Pippa Mann in her Indianapolis 500 race car adorned with the Made In Space logo as an associate sponsor. (Pippa Mann)
Made In Space's Additive Manufacturing Facility (AMF) on board the space station will print the 3 to 4 inch long (8 to 10 cm) ribbon using a special pink material that has been analyzed by NASA for safety. The pink-colored filament will launch on an upcoming resupply mission to the outpost.
"After learning that Pippa auctions off racing equipment to support Susan G. Komen, some of our engineers came up with the idea to manufacture a pink ribbon on orbit," said Andrew Rush, CEO of Made In Space. "We felt like it was such a unique way to support an organization that is doing important work for women and women's health."
Raising awareness to new heights
Mann, who was the only woman among the drivers at the Indianapolis Motor Speedway this year, began supporting Susan G. Komen during her second time competing in the Indy500 four years ago.
"My association with Komen first started as an idea to take my traditional red and yellow helmet and turn it pink for the 2013 Indianapolis 500, and allow them to auction it to raise funds," she said. "The next thing I knew we were working on putting together an entirely pink racing program!"
"For me it has become more important to use my platform, and my voice, to do more," said Mann.
Pippa Mann with her 2017 Indy 500 race car, her arm resting on the Made In Space logo as an associate sponsor. (Pippa Mann)
Susan G. Komen, founded in 1982, is the largest non-profit funder of breast cancer research outside the U.S. federal government. In 2008, the organization adopted its logo in the form of a pink ribbon, an international symbol of breast cancer awareness.
Like Mann, Made In Space was also interested in using its unique position to help the foundation.
"We were inspired by Pippa's dedication to the Susan G. Komen Foundation.
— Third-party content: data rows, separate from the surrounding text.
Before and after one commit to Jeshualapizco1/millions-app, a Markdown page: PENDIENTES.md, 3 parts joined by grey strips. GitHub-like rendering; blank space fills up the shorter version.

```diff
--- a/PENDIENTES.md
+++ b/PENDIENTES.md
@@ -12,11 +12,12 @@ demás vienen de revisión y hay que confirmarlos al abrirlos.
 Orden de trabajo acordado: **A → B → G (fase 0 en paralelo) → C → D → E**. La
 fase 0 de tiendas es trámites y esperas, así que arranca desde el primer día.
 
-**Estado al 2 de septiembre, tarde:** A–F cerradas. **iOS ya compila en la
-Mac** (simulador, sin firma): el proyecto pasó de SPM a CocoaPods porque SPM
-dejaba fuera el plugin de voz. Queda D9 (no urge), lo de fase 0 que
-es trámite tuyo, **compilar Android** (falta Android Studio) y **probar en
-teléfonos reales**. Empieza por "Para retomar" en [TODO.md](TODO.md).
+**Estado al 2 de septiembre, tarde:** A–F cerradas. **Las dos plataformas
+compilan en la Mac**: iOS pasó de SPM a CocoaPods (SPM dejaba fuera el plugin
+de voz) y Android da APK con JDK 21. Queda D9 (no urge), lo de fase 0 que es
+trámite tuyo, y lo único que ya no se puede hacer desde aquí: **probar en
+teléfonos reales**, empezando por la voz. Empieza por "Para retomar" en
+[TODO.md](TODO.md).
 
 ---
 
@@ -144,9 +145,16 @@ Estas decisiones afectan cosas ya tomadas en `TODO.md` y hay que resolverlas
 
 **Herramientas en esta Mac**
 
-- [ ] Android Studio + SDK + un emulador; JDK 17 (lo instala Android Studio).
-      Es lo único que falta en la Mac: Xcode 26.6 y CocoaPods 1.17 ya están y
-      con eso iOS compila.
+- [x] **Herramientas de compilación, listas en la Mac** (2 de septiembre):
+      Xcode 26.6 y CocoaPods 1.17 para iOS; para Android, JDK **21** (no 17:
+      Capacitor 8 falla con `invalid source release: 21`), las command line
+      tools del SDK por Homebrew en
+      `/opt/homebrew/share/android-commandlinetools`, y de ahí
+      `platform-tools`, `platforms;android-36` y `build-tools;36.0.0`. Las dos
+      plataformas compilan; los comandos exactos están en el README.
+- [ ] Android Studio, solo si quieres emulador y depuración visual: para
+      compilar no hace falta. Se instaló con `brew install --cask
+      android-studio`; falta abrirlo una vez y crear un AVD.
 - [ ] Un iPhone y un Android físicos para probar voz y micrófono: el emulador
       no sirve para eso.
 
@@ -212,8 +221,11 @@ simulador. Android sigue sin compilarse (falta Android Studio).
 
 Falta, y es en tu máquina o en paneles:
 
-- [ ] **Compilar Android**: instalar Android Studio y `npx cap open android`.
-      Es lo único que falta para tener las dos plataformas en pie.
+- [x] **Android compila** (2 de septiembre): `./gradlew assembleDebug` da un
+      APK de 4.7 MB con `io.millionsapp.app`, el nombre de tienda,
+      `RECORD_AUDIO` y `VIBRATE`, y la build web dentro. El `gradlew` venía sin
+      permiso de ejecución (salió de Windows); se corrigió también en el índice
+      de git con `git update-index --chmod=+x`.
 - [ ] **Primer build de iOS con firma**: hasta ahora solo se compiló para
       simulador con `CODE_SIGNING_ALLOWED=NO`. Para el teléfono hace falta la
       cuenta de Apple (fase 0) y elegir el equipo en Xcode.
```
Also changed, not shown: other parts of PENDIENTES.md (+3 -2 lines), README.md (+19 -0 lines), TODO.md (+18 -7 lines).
We believe in the foundation's mission and brainstormed ways that we could help support," Rush said in an interview with collectSPACE.
A ribbon like no other
Made In Space's AMF was launched in March 2016 under a partnership with Lowe's Innovation Labs, the "disruptive technology hub" of the Lowe's Home Improvement chain, and the Center for the Advancement of Science in Space (CASIS), the non-profit with responsibility for managing the U.S. National Lab on the International Space Station.
Over the course of its first year in orbit, the AMF was used to print almost 40 different projects, including medical parts for researchers, parts for NASA and for customers such as Lowe's and educational projects for students. A majority of the prints were completed in support of activities on board the space station.
A Kobalt-branded wrench, 3D printed by Made In Space's Additive Manufacturing Facility, floats in front of a window overlooking the Earth aboard the International Space Station. (Made In Space)
"We've had a few previous prints that have been focused on inspiring folks on the ground," said Rush. "For example, we manufactured a student-designed multitool for NASA and Future Engineers."
The pink ribbon will be unique though, as it will be the first time a 3D printed object has been created in space for the purpose of fundraising. The ribbon print is being conducted under Made In Space's agreement with CASIS.
"They have expressed great positive support for this effort, in particular, since it is highlighting a good cause in such a unique way. It really serves as an exploration of new ways space-based operations can provide positive impacts for Earth-based causes," explained Rush.
Premium for space print
The 3D printed pink ribbon will belong to Made In Space. Once it is returned to the ground, which is expected within a few months of it being created, the company will retain it until donating it for auction, likely sometime in 2018.
Pippa Mann driving her pink and white car at the Indianapolis 500 in May 2017, raising awareness for breast cancer. (Pippa Mann)
Mann said that it is difficult to predict how much the ribbon will raise, as compared to the $135,000 that she and her campaign has raised over the past two years.
"You can't put a figure on something like this," Mann said. "They key will be trying to get the word out to people who are really interested in this specific item."
"I know that Komen will share it with their supporters, as I will share with mine, but we will need to work with Made In Space to get this ribbon in front of the people who will be really interested in paying a premium for it," she said.
"Breast cancer afflicts so many and has cut off the lives of too many, including the lives of women close to folks at Made In Space," added Rush. "We care deeply about this cause and hope that this collaboration will generate funds that move the needle for breast cancer research."